SUPPLIED DATA →
--- START ---

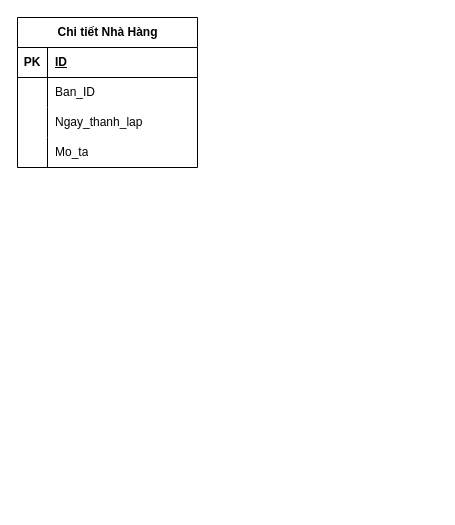
Before: Bieu_do_ERD.drawio in khai520/SD_47_Jolly, a draw.io diagram. Source tidied: cells renumbered, new cells numbered last; positions are measured from the earlier drawing's top-left corner, leaving out a move shared by most shapes. Both pictures are drawn from the tidied source at 100%, with x=0, y=0 at pixel (17, 17).
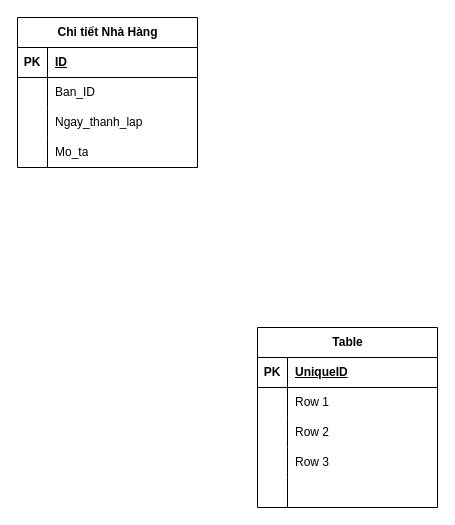
The same page after the edit.

Commit message:
Cập nhật Bieu_do_ERD.drawio

Diff of the diagram source:
```diff
@@
+    <mxCell id="15" value="Table" style="shape=table;startSize=30;childLayout=tableLayout;rowLines=0;fontStyle=1;align=center;html=1;" parent="1" vertex="1">
+      <mxGeometry x="240" y="310" width="180" height="180" as="geometry" />
+    </mxCell>
+    <mxCell id="16" style="shape=tableRow;horizontal=0;startSize=0;swimlaneHead=0;swimlaneBody=0;fillColor=none;top=0;left=0;right=0;bottom=1;" parent="15" vertex="1">
+      <mxGeometry y="30" width="180" height="30" as="geometry" />
+    </mxCell>
+    <mxCell id="17" value="PK" style="shape=partialRectangle;fillColor=none;top=0;left=0;bottom=0;right=0;fontStyle=1;overflow=hidden;whiteSpace=wrap;html=1;" parent="16" vertex="1">
+      <mxGeometry width="30" height="30" as="geometry" />
+    </mxCell>
+    <mxCell id="18" value="UniqueID" style="shape=partialRectangle;fillColor=none;top=0;left=0;bottom=0;right=0;align=left;spacingLeft=6;fontStyle=5;overflow=hidden;whiteSpace=wrap;html=1;" parent="16" vertex="1">
+      <mxGeometry x="30" width="150" height="30" as="geometry" />
+    </mxCell>
+    <mxCell id="19" style="shape=tableRow;horizontal=0;startSize=0;swimlaneHead=0;swimlaneBody=0;fillColor=none;top=0;left=0;right=0;bottom=0;" parent="15" vertex="1">
+      <mxGeometry y="60" width="180" height="30" as="geometry" />
+    </mxCell>
+    <mxCell id="20" style="shape=partialRectangle;fillColor=none;top=0;left=0;bottom=0;right=0;overflow=hidden;whiteSpace=wrap;html=1;" parent="19" vertex="1">
+      <mxGeometry width="30" height="30" as="geometry" />
+    </mxCell>
+    <mxCell id="21" value="Row 1" style="shape=partialRectangle;fillColor=none;top=0;left=0;bottom=0;right=0;align=left;spacingLeft=6;overflow=hidden;whiteSpace=wrap;html=1;" parent="19" vertex="1">
+      <mxGeometry x="30" width="150" height="30" as="geometry" />
+    </mxCell>
+    <mxCell id="22" style="shape=tableRow;horizontal=0;startSize=0;swimlaneHead=0;swimlaneBody=0;fillColor=none;top=0;left=0;right=0;bottom=0;" parent="15" vertex="1">
+      <mxGeometry y="90" width="180" height="30" as="geometry" />
+    </mxCell>
+    <mxCell id="23" style="shape=partialRectangle;fillColor=none;top=0;left=0;bottom=0;right=0;overflow=hidden;whiteSpace=wrap;html=1;" parent="22" vertex="1">
+      <mxGeometry width="30" height="30" as="geometry" />
+    </mxCell>
+    <mxCell id="24" value="Row 2" style="shape=partialRectangle;fillColor=none;top=0;left=0;bottom=0;right=0;align=left;spacingLeft=6;overflow=hidden;whiteSpace=wrap;html=1;" parent="22" vertex="1">
+      <mxGeometry x="30" width="150" height="30" as="geometry" />
+    </mxCell>
+    <mxCell id="25" style="shape=tableRow;horizontal=0;startSize=0;swimlaneHead=0;swimlaneBody=0;fillColor=none;top=0;left=0;right=0;bottom=0;" parent="15" vertex="1">
+      <mxGeometry y="120" width="180" height="30" as="geometry" />
+    </mxCell>
+    <mxCell id="26" style="shape=partialRectangle;fillColor=none;top=0;left=0;bottom=0;right=0;overflow=hidden;whiteSpace=wrap;html=1;" parent="25" vertex="1">
+      <mxGeometry width="30" height="30" as="geometry" />
+    </mxCell>
+    <mxCell id="27" value="Row 3" style="shape=partialRectangle;fillColor=none;top=0;left=0;bottom=0;right=0;align=left;spacingLeft=6;overflow=hidden;whiteSpace=wrap;html=1;" parent="25" vertex="1">
+      <mxGeometry x="30" width="150" height="30" as="geometry" />
+    </mxCell>
+    <mxCell id="28" style="shape=tableRow;horizontal=0;startSize=0;swimlaneHead=0;swimlaneBody=0;fillColor=none;top=0;left=0;right=0;bottom=0;" parent="15" vertex="1">
+      <mxGeometry y="150" width="180" height="30" as="geometry" />
+    </mxCell>
+    <mxCell id="29" style="shape=partialRectangle;fillColor=none;top=0;left=0;bottom=0;right=0;overflow=hidden;whiteSpace=wrap;html=1;" parent="28" vertex="1">
+      <mxGeometry width="30" height="30" as="geometry" />
+    </mxCell>
+    <mxCell id="30" style="shape=partialRectangle;fillColor=none;top=0;left=0;bottom=0;right=0;align=left;spacingLeft=6;overflow=hidden;whiteSpace=wrap;html=1;" parent="28" vertex="1">
+      <mxGeometry x="30" width="150" height="30" as="geometry" />
+    </mxCell>
```
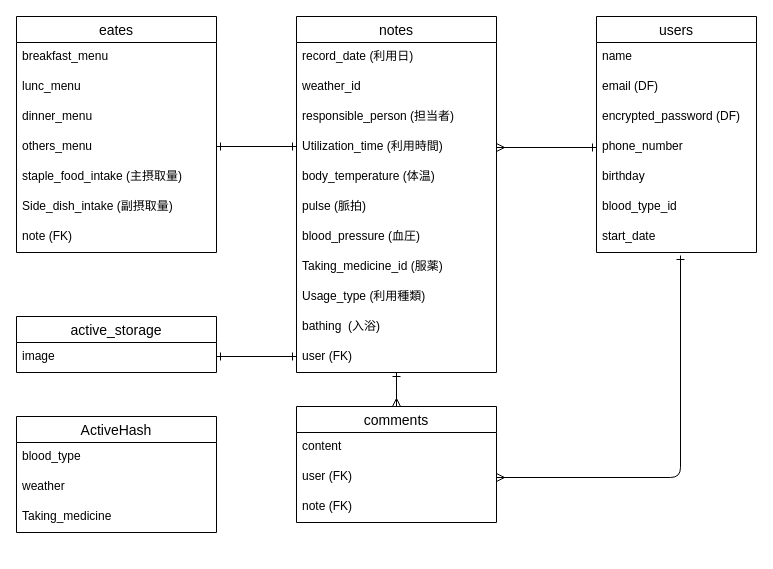
Before: ohana.dio in NRM129/ohana, a draw.io diagram. Source tidied: cells renumbered, new cells numbered last; positions are measured from the earlier drawing's top-left corner, leaving out a move shared by most shapes. Both pictures are drawn from the tidied source at 100%, with x=0, y=0 at pixel (16, 16).
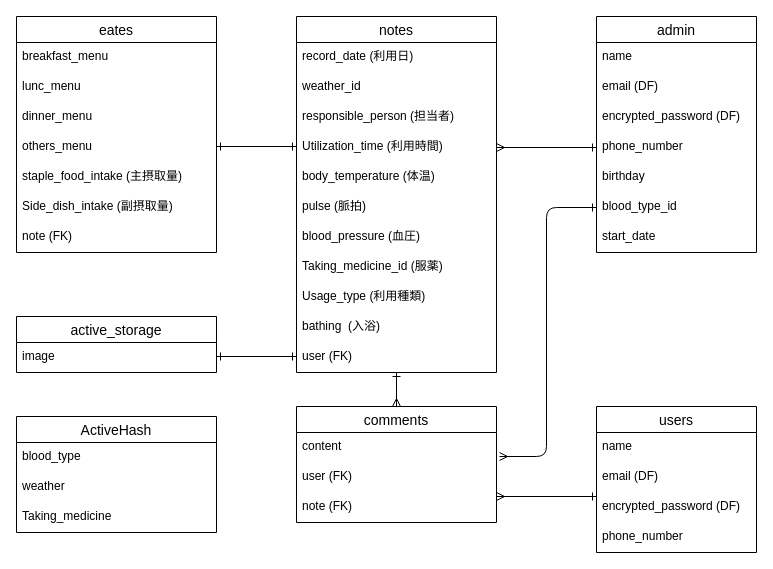
Above is the later version.

Unchanged cells that the change refers to:
```xml
<mxCell id="8" value="blood_type_id" style="text;strokeColor=none;fillColor=none;spacingLeft=4;spacingRight=4;overflow=hidden;points=[[0,0.5],[1,0.5]];portConstraint=eastwest;fontSize=12;" parent="2" vertex="1">
  <mxGeometry y="176" width="160" height="30" as="geometry" />
</mxCell>
<mxCell id="9" value="start_date" style="text;strokeColor=none;fillColor=none;spacingLeft=4;spacingRight=4;overflow=hidden;points=[[0,0.5],[1,0.5]];portConstraint=eastwest;fontSize=12;" parent="2" vertex="1">
  <mxGeometry y="206" width="160" height="30" as="geometry" />
</mxCell>
<mxCell id="35" value="content" style="text;strokeColor=none;fillColor=none;spacingLeft=4;spacingRight=4;overflow=hidden;points=[[0,0.5],[1,0.5]];portConstraint=eastwest;fontSize=12;" parent="34" vertex="1">
  <mxGeometry y="26" width="200" height="30" as="geometry" />
</mxCell>
<mxCell id="36" value="user (FK)" style="text;strokeColor=none;fillColor=none;spacingLeft=4;spacingRight=4;overflow=hidden;points=[[0,0.5],[1,0.5]];portConstraint=eastwest;fontSize=12;" parent="34" vertex="1">
  <mxGeometry y="56" width="200" height="30" as="geometry" />
</mxCell>
```

Diff of the diagram source:
```diff
@@
-    <mxCell id="2" value="users" style="swimlane;fontStyle=0;horizontal=1;startSize=26;align=center;fontSize=14;" parent="1" vertex="1">
+    <mxCell id="2" value="admin" style="swimlane;fontStyle=0;horizontal=1;startSize=26;align=center;fontSize=14;" parent="1" vertex="1">
       <mxGeometry x="580" width="160" height="236" as="geometry" />
     </mxCell>
@@
-    <mxCell id="40" style="edgeStyle=orthogonalEdgeStyle;fontSize=12;html=1;endArrow=ERmany;exitX=0.525;exitY=1.1;exitDx=0;exitDy=0;startArrow=ERone;startFill=0;exitPerimeter=0;entryX=1;entryY=0.5;entryDx=0;entryDy=0;" parent="1" edge="1" source="9" target="36">
-      <mxGeometry relative="1" as="geometry">
-        <Array as="points">
-          <mxPoint x="664" y="461" />
-        </Array>
-      </mxGeometry>
+    <mxCell id="40" style="edgeStyle=orthogonalEdgeStyle;fontSize=12;html=1;endArrow=ERmany;startArrow=ERone;startFill=0;exitX=0;exitY=0.5;exitDx=0;exitDy=0;entryX=1.015;entryY=0.8;entryDx=0;entryDy=0;entryPerimeter=0;" parent="1" edge="1" source="8" target="35">
+      <mxGeometry relative="1" as="geometry" />
     </mxCell>
@@
+    <mxCell id="45" value="users" style="swimlane;fontStyle=0;horizontal=1;startSize=26;align=center;fontSize=14;" parent="1" vertex="1">
+      <mxGeometry x="580" y="390" width="160" height="146" as="geometry" />
+    </mxCell>
+    <mxCell id="46" value="name" style="text;strokeColor=none;fillColor=none;spacingLeft=4;spacingRight=4;overflow=hidden;fontSize=12;" parent="45" vertex="1">
+      <mxGeometry y="26" width="160" height="30" as="geometry" />
+    </mxCell>
+    <mxCell id="47" value="email (DF)" style="text;strokeColor=none;fillColor=none;spacingLeft=4;spacingRight=4;overflow=hidden;fontSize=12;" parent="45" vertex="1">
+      <mxGeometry y="56" width="160" height="30" as="geometry" />
+    </mxCell>
+    <mxCell id="48" value="encrypted_password (DF)" style="text;strokeColor=none;fillColor=none;spacingLeft=4;spacingRight=4;overflow=hidden;fontSize=12;" parent="45" vertex="1">
+      <mxGeometry y="86" width="160" height="30" as="geometry" />
+    </mxCell>
+    <mxCell id="49" value="phone_number" style="text;strokeColor=none;fillColor=none;spacingLeft=4;spacingRight=4;overflow=hidden;fontSize=12;" parent="45" vertex="1">
+      <mxGeometry y="116" width="160" height="30" as="geometry" />
+    </mxCell>
+    <mxCell id="50" style="edgeStyle=none;html=1;startArrow=ERmany;startFill=0;endArrow=ERone;endFill=0;entryX=0;entryY=0.5;entryDx=0;entryDy=0;exitX=1;exitY=0.5;exitDx=0;exitDy=0;" parent="1" edge="1">
+      <mxGeometry relative="1" as="geometry">
+        <mxPoint x="480" y="480" as="sourcePoint" />
+        <mxPoint x="580" y="480" as="targetPoint" />
+      </mxGeometry>
+    </mxCell>
```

--- END ---

WORK REQUIRED →
Within the records above, determine how many lines contain the word "diagram". Respond with that number and no other text.

OUTPUT FOR THIS TASK →
4